Digital release (geo-locative smartphone app)
Presented at the Onassis Cultural Centre, Athens, Greece
Elapse was the result of a collaborative artistic residency at Soundscapes Landscapes, City Above Life Below artistic residency project run by Medea Electronique collective, in Keramikos, Athens, Greece
Elapse sought to evoke the sonic imagination of audiences as they moved through Keramikos, a dense urban neighbourhood of Athens, Greece. Elapse was one of eight works commissioned from international artists by the collective Medea Electronique to appear on a bespoke geo-locative smartphone app.
The artworks on the app invited the user to discover aspects of Keramikos usually hidden from awareness, from the area’s rich ancient history to present-day issues that affect it. The app user walked the streets of Keramikos holding a smartphone and wearing headphones. In response to the fixed, immersive audio-visual works composed by the other artists, Elapse invited users to pause and become absorbed in their surrounding environment in the present moment. As the user wandered the streets of Keramikos, guided by the app, they would encounter diverse spatial environments and “virtual” experiences related to their surroundings to varying degrees. Elapse repeatedly punctuated this experience by holding out to the user an invitation to pause. The work emphasised the user’s listening agency and the sheer range of possibility of sound in urban space.
To produce Elapse, we spent several days immersed in Keramikos. We planned a route that would allow us to become familiar with the lived spaces of the neighbourhood and its distinctive mix of residential, hospitality and small-scale industrial buildings. We identified and documented fifteen locations along this route; the work was developed through an iterative process of walking the route, recording the walk with binaural sound and still photography, and later revisiting the walk with a detailed listening analysis.
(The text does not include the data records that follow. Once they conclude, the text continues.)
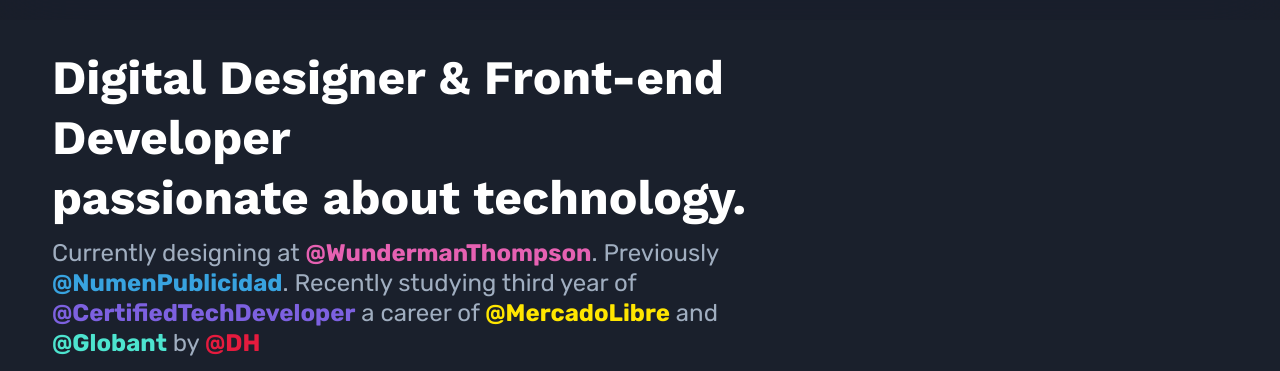
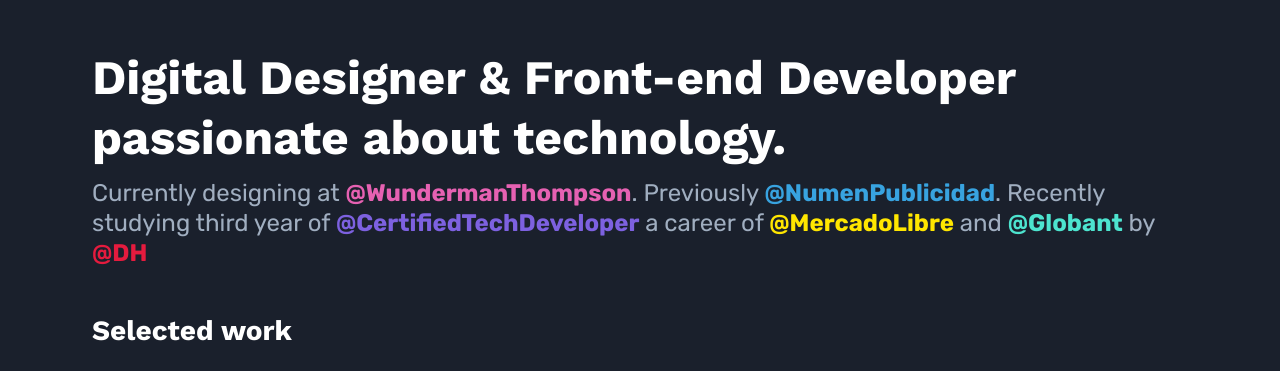
Before and after one commit to auraservants/auraservants.github.io, a plain HTML site: page index.html in a window 1280 px wide. Shown: the part 128-499 px from the top of the page. Drawn offline with nearby package versions, Linux system fonts and the light colour scheme.

Commit message:
pushing changes

```diff
--- a/index.html
+++ b/index.html
@@ -21,7 +21,7 @@
 <body>
     <div class="container">
     <header class="header-container">
-        <nav class="menu">
+        <nav class="menu wrapper">
             <div class="logo">
                 <img src="/images/logo-auraservants-darkmode.png" alt="brands logo" class="logo-img" /><span class="text">Aura Servants</span>
             </div>
@@ -35,10 +35,10 @@
         </nav>
     </header>
 
-    <div class="main-container">
+    <div class="main-container wrapper">
         <section class="main-section">
             <h1 class="main-title">
-                Digital Designer & Front-end Developer<br> passionate about technology.
+                Digital Designer & Front&#8209;end Developer<br> passionate about technology.
             </h1>
             <p class="second-title">
                 Currently designing at
--- a/style.css
+++ b/style.css
@@ -7,6 +7,7 @@
     margin: 0;
     padding: 0;
     box-sizing: border-box;
+
 }
 
 .light-theme {
@@ -43,7 +44,7 @@
     justify-content: space-between;
     align-items: center;
     width: 100%;
-    padding: 2em 3em 2em 3em;
+    padding: 1em 3em;
     margin: 0px auto 0.25rem;
 }
 
@@ -90,6 +91,11 @@
 
 /* MAIN SECTION */
 
+.wrapper {
+    margin: auto;
+    max-width: 75rem;
+}
+
 .main-container {
     display: flex;
     flex-direction: column;
@@ -100,7 +106,7 @@
     display: flex;
     flex-direction: column;
     align-items: flex-start;
-    padding: 11em 27em 0 2em;
+    padding: 11em 2em 0 2em;
     margin: 0 auto;
     width: 100%;
 }
```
When a user arrived at one of the fifteen locations we identified, their smartphone app vibrated. Any sound already playing stopped, and a short text appeared on screen. This text evoked the interaction of sound and the built environment at that location.
After a few seconds, a new slide appeared. The left of the screen featured a composite image which showed the location in which the user stood. The image combined photographs of this location at two distinct and contrasting moments in time – both late evening and early morning. In a column on the right of the screen, a diary entry showed the street name and the date of our initial visit to the site and described a sonic event that took place at that time.
Elapse thus drew to the user’s attention the contingent relationships between sound, movement and the built environment through time. Through this work, we propose active listening as an everyday activity that allows one to rediscover urban spaces, drawing overlooked worlds of sound resolutely to the foreground of attention.